SONYC PI Juan Bello and Cecil McMaster, Deputy Commissioner and Chief Information Officer at NYC Environmental Protection, talk about SONYC at the US Ignite Application Summit in Kansas City, March 2018.
SONYC researcher Charlie Mydlarz appeared on News 12 Brooklyn’s 8pm and 10pm broadcasts, May 30th 2018, to discuss the project and the sensors newly installed in the busy Fulton Mall as part of the SONYC project’s partnership with Downtown Brooklyn Alliance. Watch the interview at:
An overview article describing the SONYC project has been accepted for publication in Communications of the ACM:
SONYC: A System for the Monitoring, Analysis and Mitigation of Urban Noise Pollution
J. P. Bello, C. Silva, O. Nov, R. L. DuBois, A. Arora, J. Salamon, C. Mydlarz, H. Doraiswamy
Communications of the ACM (CACM), In press, 2018.
SONYC are partnering with Downtown Brooklyn Partnership (DBP), a not-for-profit that manages three Business Improvement Districts in the area, to monitor noise pollution as part of a new “Living Lab” initiative. DBP president Regina Myrer said in a statement, “Smart city technology is making communities around the world safer, cleaner and more beautiful places to live, and the Living Lab program brings new, data-driven solutions that will improve the quality of life here in Downtown Brooklyn, and potentially to other cities.” SONYC sensors will be operating from several sites along the Fulton Mall. DBP believe that noise pollution is one of the biggest quality of life issues in neighborhoods, and the goal of the partnership is to provide data to back up the complaints.

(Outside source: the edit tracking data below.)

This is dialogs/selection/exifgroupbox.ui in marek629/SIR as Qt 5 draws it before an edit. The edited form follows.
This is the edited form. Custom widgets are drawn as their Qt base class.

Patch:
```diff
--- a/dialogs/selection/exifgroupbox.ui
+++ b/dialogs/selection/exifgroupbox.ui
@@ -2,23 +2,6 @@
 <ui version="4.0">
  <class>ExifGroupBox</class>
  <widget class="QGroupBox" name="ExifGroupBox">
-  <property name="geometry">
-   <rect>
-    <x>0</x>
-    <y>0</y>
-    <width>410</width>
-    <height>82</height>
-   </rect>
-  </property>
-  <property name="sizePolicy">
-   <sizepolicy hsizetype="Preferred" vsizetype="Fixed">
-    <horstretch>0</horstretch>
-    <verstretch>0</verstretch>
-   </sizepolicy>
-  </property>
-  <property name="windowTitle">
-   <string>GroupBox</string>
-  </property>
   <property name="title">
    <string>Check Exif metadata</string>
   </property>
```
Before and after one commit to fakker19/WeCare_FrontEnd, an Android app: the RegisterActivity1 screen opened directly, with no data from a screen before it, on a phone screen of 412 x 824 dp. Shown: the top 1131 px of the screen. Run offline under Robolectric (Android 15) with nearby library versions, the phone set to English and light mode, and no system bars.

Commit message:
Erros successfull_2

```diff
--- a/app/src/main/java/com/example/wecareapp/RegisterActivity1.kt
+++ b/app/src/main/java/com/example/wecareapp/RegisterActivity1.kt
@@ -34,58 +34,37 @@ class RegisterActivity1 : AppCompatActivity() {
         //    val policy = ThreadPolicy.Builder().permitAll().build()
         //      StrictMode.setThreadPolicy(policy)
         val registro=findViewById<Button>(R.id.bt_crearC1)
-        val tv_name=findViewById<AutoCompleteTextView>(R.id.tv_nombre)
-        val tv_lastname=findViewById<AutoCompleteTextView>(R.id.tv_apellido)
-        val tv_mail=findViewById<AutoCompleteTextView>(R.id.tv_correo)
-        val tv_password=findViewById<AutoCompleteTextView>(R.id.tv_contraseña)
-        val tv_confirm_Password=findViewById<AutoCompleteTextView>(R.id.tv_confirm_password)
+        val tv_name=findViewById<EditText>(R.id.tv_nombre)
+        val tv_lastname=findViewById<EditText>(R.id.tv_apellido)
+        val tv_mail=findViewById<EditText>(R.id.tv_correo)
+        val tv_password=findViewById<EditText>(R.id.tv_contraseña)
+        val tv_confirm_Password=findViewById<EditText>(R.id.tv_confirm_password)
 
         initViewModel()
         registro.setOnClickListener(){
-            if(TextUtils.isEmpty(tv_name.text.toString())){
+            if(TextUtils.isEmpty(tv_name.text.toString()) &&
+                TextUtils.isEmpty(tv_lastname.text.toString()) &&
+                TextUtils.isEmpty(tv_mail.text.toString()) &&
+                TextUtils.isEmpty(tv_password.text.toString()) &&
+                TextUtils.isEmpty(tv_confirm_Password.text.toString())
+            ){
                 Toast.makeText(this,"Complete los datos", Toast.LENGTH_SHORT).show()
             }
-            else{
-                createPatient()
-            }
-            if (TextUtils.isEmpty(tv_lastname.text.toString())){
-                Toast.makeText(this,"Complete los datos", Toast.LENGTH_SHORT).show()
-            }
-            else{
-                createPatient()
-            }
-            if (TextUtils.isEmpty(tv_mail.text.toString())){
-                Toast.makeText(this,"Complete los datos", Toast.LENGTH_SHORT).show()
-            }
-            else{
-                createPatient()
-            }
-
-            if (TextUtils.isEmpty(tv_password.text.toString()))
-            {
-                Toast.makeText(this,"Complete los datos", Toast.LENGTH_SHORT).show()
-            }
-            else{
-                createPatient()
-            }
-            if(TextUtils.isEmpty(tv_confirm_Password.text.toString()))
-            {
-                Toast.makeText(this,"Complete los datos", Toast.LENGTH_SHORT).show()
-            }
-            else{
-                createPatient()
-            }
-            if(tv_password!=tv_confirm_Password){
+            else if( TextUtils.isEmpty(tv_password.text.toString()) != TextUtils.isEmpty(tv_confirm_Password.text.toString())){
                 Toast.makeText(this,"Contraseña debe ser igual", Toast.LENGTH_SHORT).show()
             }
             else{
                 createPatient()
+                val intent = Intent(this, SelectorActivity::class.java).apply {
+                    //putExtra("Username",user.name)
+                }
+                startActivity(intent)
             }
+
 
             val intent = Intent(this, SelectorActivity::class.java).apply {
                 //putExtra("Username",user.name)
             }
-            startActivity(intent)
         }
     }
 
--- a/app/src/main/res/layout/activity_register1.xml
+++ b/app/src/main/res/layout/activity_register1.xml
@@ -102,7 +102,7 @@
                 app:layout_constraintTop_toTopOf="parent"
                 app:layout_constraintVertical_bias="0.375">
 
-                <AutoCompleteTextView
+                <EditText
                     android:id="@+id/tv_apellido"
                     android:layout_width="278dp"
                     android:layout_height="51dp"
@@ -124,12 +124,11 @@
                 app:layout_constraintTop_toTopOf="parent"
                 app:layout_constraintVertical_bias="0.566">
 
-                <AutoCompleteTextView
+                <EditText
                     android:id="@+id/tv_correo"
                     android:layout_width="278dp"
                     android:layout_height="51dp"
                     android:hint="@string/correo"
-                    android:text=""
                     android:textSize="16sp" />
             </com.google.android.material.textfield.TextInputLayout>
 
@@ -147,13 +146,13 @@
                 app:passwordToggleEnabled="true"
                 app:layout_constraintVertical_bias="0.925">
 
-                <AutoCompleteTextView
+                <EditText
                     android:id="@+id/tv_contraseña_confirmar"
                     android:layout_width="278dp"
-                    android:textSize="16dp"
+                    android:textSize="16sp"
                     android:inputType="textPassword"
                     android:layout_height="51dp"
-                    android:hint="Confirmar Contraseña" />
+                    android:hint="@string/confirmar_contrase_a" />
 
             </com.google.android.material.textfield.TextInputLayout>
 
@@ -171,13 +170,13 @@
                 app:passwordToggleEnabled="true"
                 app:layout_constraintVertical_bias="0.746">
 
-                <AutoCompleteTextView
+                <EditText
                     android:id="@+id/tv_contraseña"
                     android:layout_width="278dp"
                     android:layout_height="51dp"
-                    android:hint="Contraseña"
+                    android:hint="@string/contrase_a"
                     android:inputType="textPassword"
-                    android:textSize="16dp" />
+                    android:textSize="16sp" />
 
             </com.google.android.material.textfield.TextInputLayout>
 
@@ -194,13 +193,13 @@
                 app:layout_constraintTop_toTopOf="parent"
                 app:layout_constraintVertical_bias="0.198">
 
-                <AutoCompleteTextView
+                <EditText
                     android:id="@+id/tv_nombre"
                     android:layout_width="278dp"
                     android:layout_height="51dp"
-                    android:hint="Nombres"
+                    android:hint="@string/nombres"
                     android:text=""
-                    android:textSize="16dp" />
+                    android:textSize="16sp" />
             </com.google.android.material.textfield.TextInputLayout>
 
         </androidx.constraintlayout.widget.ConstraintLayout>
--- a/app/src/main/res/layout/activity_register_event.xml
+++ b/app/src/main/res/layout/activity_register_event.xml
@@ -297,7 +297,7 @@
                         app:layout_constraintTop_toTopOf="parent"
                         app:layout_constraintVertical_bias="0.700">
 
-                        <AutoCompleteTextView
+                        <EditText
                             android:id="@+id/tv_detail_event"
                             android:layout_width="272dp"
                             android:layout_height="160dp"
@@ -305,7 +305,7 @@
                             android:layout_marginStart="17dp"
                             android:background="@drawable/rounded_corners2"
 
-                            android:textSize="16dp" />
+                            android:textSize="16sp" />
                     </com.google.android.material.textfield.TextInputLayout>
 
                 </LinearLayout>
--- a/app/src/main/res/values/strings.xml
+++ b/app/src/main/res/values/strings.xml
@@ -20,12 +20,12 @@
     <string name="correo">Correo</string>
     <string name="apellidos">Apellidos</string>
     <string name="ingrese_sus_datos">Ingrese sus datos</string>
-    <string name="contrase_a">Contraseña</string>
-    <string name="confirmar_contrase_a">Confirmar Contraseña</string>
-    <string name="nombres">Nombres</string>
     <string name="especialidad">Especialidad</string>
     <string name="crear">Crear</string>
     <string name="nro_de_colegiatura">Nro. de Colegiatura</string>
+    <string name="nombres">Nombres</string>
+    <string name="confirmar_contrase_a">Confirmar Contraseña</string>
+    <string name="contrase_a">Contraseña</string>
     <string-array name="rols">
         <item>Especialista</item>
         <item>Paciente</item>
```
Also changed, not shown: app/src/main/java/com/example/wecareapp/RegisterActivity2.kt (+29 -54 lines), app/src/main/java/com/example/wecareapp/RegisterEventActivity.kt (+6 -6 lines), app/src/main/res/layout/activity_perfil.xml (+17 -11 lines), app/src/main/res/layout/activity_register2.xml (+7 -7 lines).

SONYC P.I. Juan Bello is interviewed in an article for Popular Science covering scientists’ approaches to noise pollution. In the interview he discusses why noise is tricky to deal with because, unlike water or air pollution, it leaves no traces behind in the environment, meaning that when people complain about evening construction noise, it can take days for the city to send an inspector to the site—by which time, the noise has probably stopped. With sensors, he explains, “You can actually go back in time and locate occurrences that justify those complaints”.
On Tuesday march 27th, SONYC presented at the US Ignite Application Summit, an event co-located with the Smart Cities Connect Conference and Expo.
SONYC will be one of NSF funded smart cities and communities of the future projects presenting and demonstrating our work at the sixth annual US Ignite Application Summit, co-located with the Smart Cities Connect Conference and Expo. The event takes place on March 27th at the Kansas City Convention Center.
Further details can be found at: https://www.nsf.gov/news/
Our paper “Investigating the Effect of Sound-Event Loudness on Crowdsourced Audio Annotations” has been accepted to IEEE International Conference on Acoustics, Speech, and Signal Processing (ICASSP), Calgary, Canada, April 2018.
A new article on NYU’s website titled “Imagine the Sounds of Silence” discusses the vision of SONYC and it’s potential impact on New York.
Read the article here: https://www.nyu.edu/about/university-initiatives/nyu-in-brooklyn/stories/quiet-nyc.html
We’re glad to announce the release of two open-source tools and a new dataset developed as part of the SONYC project we hope will be of use to the community: